[What is expected] Set the records down again, exactly, without their images.

[Input material]
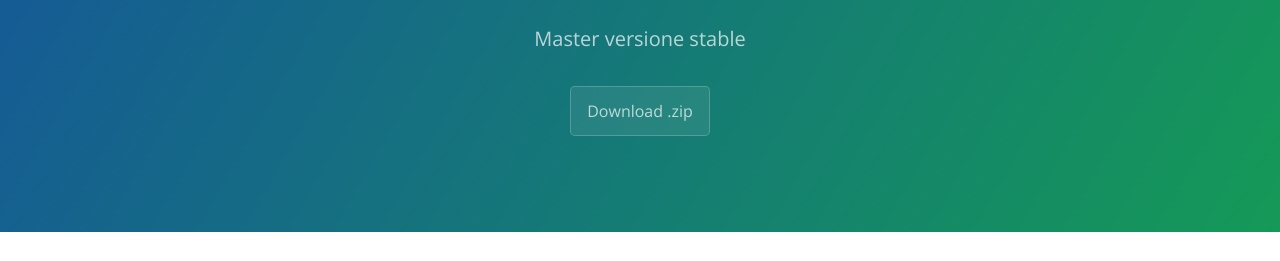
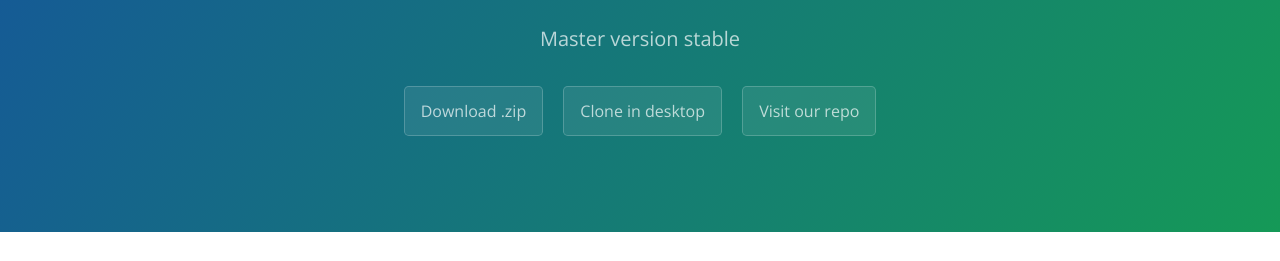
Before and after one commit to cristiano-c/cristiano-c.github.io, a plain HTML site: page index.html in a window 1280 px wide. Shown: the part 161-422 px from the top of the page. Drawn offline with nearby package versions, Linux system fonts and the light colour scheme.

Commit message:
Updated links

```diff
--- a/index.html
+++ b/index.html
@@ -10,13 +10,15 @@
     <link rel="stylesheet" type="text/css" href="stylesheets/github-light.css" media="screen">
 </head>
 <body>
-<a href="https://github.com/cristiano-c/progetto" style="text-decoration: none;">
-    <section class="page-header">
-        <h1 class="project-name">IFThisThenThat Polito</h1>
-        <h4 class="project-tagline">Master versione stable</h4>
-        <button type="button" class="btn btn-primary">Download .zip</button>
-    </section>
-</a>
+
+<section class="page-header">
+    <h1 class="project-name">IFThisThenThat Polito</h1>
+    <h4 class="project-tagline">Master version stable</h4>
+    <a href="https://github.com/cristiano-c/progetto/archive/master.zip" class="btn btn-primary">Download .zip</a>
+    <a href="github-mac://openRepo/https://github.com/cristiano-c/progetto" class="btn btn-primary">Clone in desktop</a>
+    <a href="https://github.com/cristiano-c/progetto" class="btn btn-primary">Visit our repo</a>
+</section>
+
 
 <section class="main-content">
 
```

[Solution to the problem]
Before and after one commit to cristiano-c/cristiano-c.github.io, a plain HTML site: page index.html in a window 1280 px wide. Shown: the part 161-422 px from the top of the page. Drawn offline with nearby package versions, Linux system fonts and the light colour scheme.

Commit message:
Updated links

```diff
--- a/index.html
+++ b/index.html
@@ -10,13 +10,15 @@
     <link rel="stylesheet" type="text/css" href="stylesheets/github-light.css" media="screen">
 </head>
 <body>
-<a href="https://github.com/cristiano-c/progetto" style="text-decoration: none;">
-    <section class="page-header">
-        <h1 class="project-name">IFThisThenThat Polito</h1>
-        <h4 class="project-tagline">Master versione stable</h4>
-        <button type="button" class="btn btn-primary">Download .zip</button>
-    </section>
-</a>
+
+<section class="page-header">
+    <h1 class="project-name">IFThisThenThat Polito</h1>
+    <h4 class="project-tagline">Master version stable</h4>
+    <a href="https://github.com/cristiano-c/progetto/archive/master.zip" class="btn btn-primary">Download .zip</a>
+    <a href="github-mac://openRepo/https://github.com/cristiano-c/progetto" class="btn btn-primary">Clone in desktop</a>
+    <a href="https://github.com/cristiano-c/progetto" class="btn btn-primary">Visit our repo</a>
+</section>
+
 
 <section class="main-content">
 
```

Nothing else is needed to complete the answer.